:: Assignment ::
The records underneath are to be repeated exactly, with the pictures left out.
(Beginning of Given data)
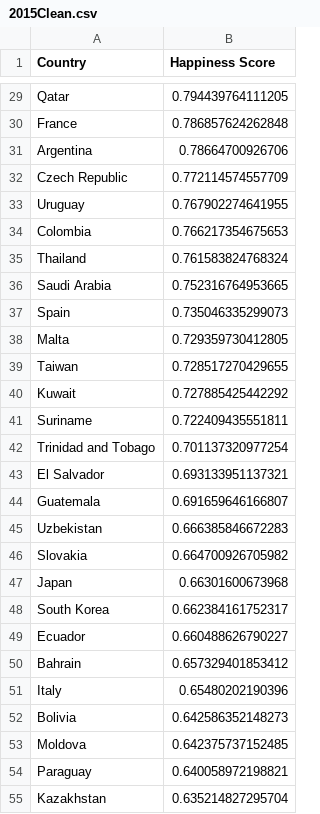
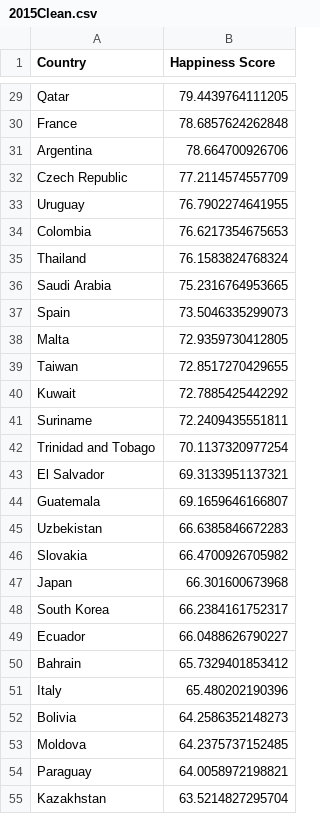
Before and after one commit to mhas0042/3179-HW9, a CSV file: 2015Clean.csv, drawn as a sheet; only a part is shown, gaps mark what is left out; the diff covers the shown part only.

```diff
--- a/2015Clean.csv
+++ b/2015Clean.csv
@@ -29,27 +29,27 @@
-"Qatar",0.794439764111205
-"France",0.786857624262848
-"Argentina",0.78664700926706
-"Czech Republic",0.772114574557709
-"Uruguay",0.767902274641955
-"Colombia",0.766217354675653
-"Thailand",0.761583824768324
-"Saudi Arabia",0.752316764953665
-"Spain",0.735046335299073
-"Malta",0.729359730412805
-"Taiwan",0.728517270429655
-"Kuwait",0.727885425442292
-"Suriname",0.722409435551811
-"Trinidad and Tobago",0.701137320977254
-"El Salvador",0.693133951137321
-"Guatemala",0.691659646166807
-"Uzbekistan",0.666385846672283
-"Slovakia",0.664700926705982
-"Japan",0.66301600673968
-"South Korea",0.662384161752317
-"Ecuador",0.660488626790227
-"Bahrain",0.657329401853412
-"Italy",0.65480202190396
-"Bolivia",0.642586352148273
-"Moldova",0.642375737152485
-"Paraguay",0.640058972198821
-"Kazakhstan",0.635214827295704
+"Qatar",79.4439764111205
+"France",78.6857624262848
+"Argentina",78.664700926706
+"Czech Republic",77.2114574557709
+"Uruguay",76.7902274641955
+"Colombia",76.6217354675653
+"Thailand",76.1583824768324
+"Saudi Arabia",75.2316764953665
+"Spain",73.5046335299073
+"Malta",72.9359730412805
+"Taiwan",72.8517270429655
+"Kuwait",72.7885425442292
+"Suriname",72.2409435551811
+"Trinidad and Tobago",70.1137320977254
+"El Salvador",69.3133951137321
+"Guatemala",69.1659646166807
+"Uzbekistan",66.6385846672283
+"Slovakia",66.4700926705982
+"Japan",66.301600673968
+"South Korea",66.2384161752317
+"Ecuador",66.0488626790227
+"Bahrain",65.7329401853412
+"Italy",65.480202190396
+"Bolivia",64.2586352148273
+"Moldova",64.2375737152485
+"Paraguay",64.0058972198821
+"Kazakhstan",63.5214827295704
```
Also changed, not shown: 130 edited cells elsewhere in this file.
(End of Given data)
:: Solution ::
Before and after one commit to mhas0042/3179-HW9, a CSV file: 2015Clean.csv, drawn as a sheet; only a part is shown, gaps mark what is left out; the diff covers the shown part only.

```diff
--- a/2015Clean.csv
+++ b/2015Clean.csv
@@ -29,27 +29,27 @@
-"Qatar",0.794439764111205
-"France",0.786857624262848
-"Argentina",0.78664700926706
-"Czech Republic",0.772114574557709
-"Uruguay",0.767902274641955
-"Colombia",0.766217354675653
-"Thailand",0.761583824768324
-"Saudi Arabia",0.752316764953665
-"Spain",0.735046335299073
-"Malta",0.729359730412805
-"Taiwan",0.728517270429655
-"Kuwait",0.727885425442292
-"Suriname",0.722409435551811
-"Trinidad and Tobago",0.701137320977254
-"El Salvador",0.693133951137321
-"Guatemala",0.691659646166807
-"Uzbekistan",0.666385846672283
-"Slovakia",0.664700926705982
-"Japan",0.66301600673968
-"South Korea",0.662384161752317
-"Ecuador",0.660488626790227
-"Bahrain",0.657329401853412
-"Italy",0.65480202190396
-"Bolivia",0.642586352148273
-"Moldova",0.642375737152485
-"Paraguay",0.640058972198821
-"Kazakhstan",0.635214827295704
+"Qatar",79.4439764111205
+"France",78.6857624262848
+"Argentina",78.664700926706
+"Czech Republic",77.2114574557709
+"Uruguay",76.7902274641955
+"Colombia",76.6217354675653
+"Thailand",76.1583824768324
+"Saudi Arabia",75.2316764953665
+"Spain",73.5046335299073
+"Malta",72.9359730412805
+"Taiwan",72.8517270429655
+"Kuwait",72.7885425442292
+"Suriname",72.2409435551811
+"Trinidad and Tobago",70.1137320977254
+"El Salvador",69.3133951137321
+"Guatemala",69.1659646166807
+"Uzbekistan",66.6385846672283
+"Slovakia",66.4700926705982
+"Japan",66.301600673968
+"South Korea",66.2384161752317
+"Ecuador",66.0488626790227
+"Bahrain",65.7329401853412
+"Italy",65.480202190396
+"Bolivia",64.2586352148273
+"Moldova",64.2375737152485
+"Paraguay",64.0058972198821
+"Kazakhstan",63.5214827295704
```
Also changed, not shown: 130 edited cells elsewhere in this file.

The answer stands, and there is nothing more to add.